» Description of the task: Every record that follows should be copied exactly. No picture belongs in the copy.

» Task material:
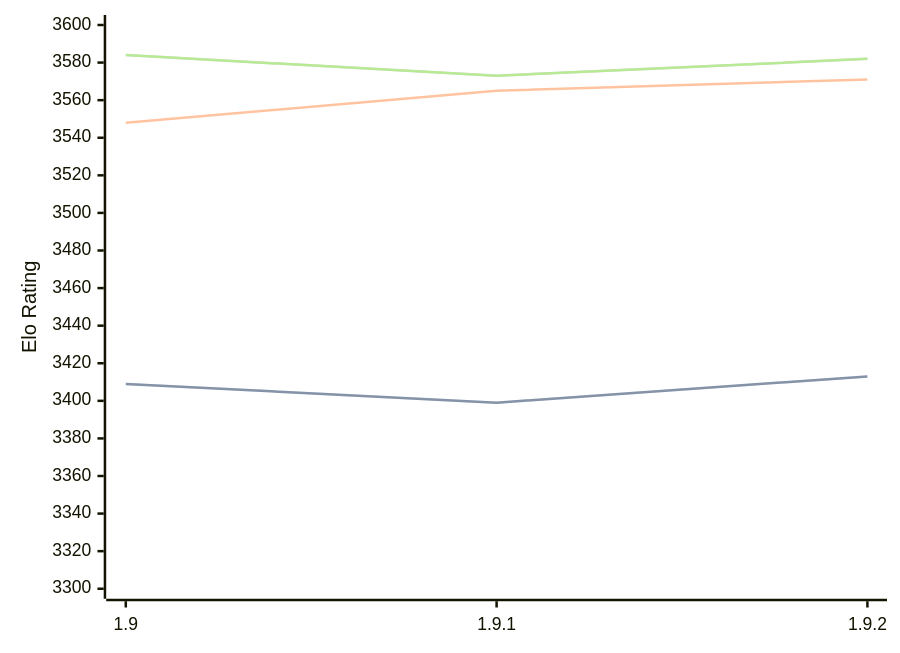
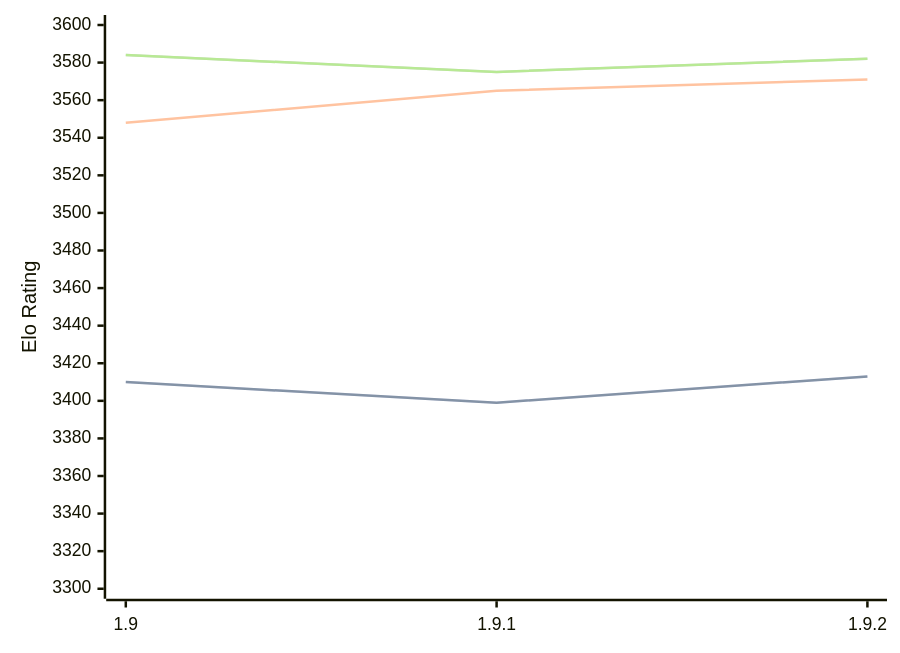
Before and after one commit to computer-chess-index/cci: the diagram in engines/Pawnocchio.md, drawn with Mermaid. The commit also changed other lines of this file, not shown here.

Commit message:
Update CCI Ratings (ELO VLTC) - 2026-02-19

````diff
--- a/engines/Pawnocchio.md
+++ b/engines/Pawnocchio.md
@@ -45,11 +45,11 @@
 ```mermaid
 %%{init: {"theme":"base","themeVariables":{"seriesColors:['#a3a3a3','#222221','#faa371']}}}%%
 xychart-beta
   x-axis ["1.9", "1.9.1", "1.9.2"]
   y-axis "Elo Rating" 3300 --> 3600
-  line "STC (8.0+0.08s)" [3409, 3399, 3413]
-  line "STC (8.0+0.08s)" [3409, 3399, 3413]
+  line "STC (8.0+0.08s)" [3410, 3399, 3413]
+  line "STC (8.0+0.08s)" [3410, 3399, 3413]
   line "LTC (60.0+0.60s)" [3548, 3565, 3571]
-  line "VLTC (2m24s+1.12s)" [3584, 3573, 3582]
-  line "VLTC (2m24s+1.12s)" [3584, 3573, 3582]
+  line "VLTC (2m24s+1.12s)" [3584, 3575, 3582]
+  line "VLTC (2m24s+1.12s)" [3584, 3575, 3582]
 ```
````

» Worked solution:
Before and after one commit to computer-chess-index/cci: the diagram in engines/Pawnocchio.md, drawn with Mermaid. The commit also changed other lines of this file, not shown here.

Commit message:
Update CCI Ratings (ELO VLTC) - 2026-02-19

````diff
--- a/engines/Pawnocchio.md
+++ b/engines/Pawnocchio.md
@@ -45,11 +45,11 @@
 ```mermaid
 %%{init: {"theme":"base","themeVariables":{"seriesColors:['#a3a3a3','#222221','#faa371']}}}%%
 xychart-beta
   x-axis ["1.9", "1.9.1", "1.9.2"]
   y-axis "Elo Rating" 3300 --> 3600
-  line "STC (8.0+0.08s)" [3409, 3399, 3413]
-  line "STC (8.0+0.08s)" [3409, 3399, 3413]
+  line "STC (8.0+0.08s)" [3410, 3399, 3413]
+  line "STC (8.0+0.08s)" [3410, 3399, 3413]
   line "LTC (60.0+0.60s)" [3548, 3565, 3571]
-  line "VLTC (2m24s+1.12s)" [3584, 3573, 3582]
-  line "VLTC (2m24s+1.12s)" [3584, 3573, 3582]
+  line "VLTC (2m24s+1.12s)" [3584, 3575, 3582]
+  line "VLTC (2m24s+1.12s)" [3584, 3575, 3582]
 ```
````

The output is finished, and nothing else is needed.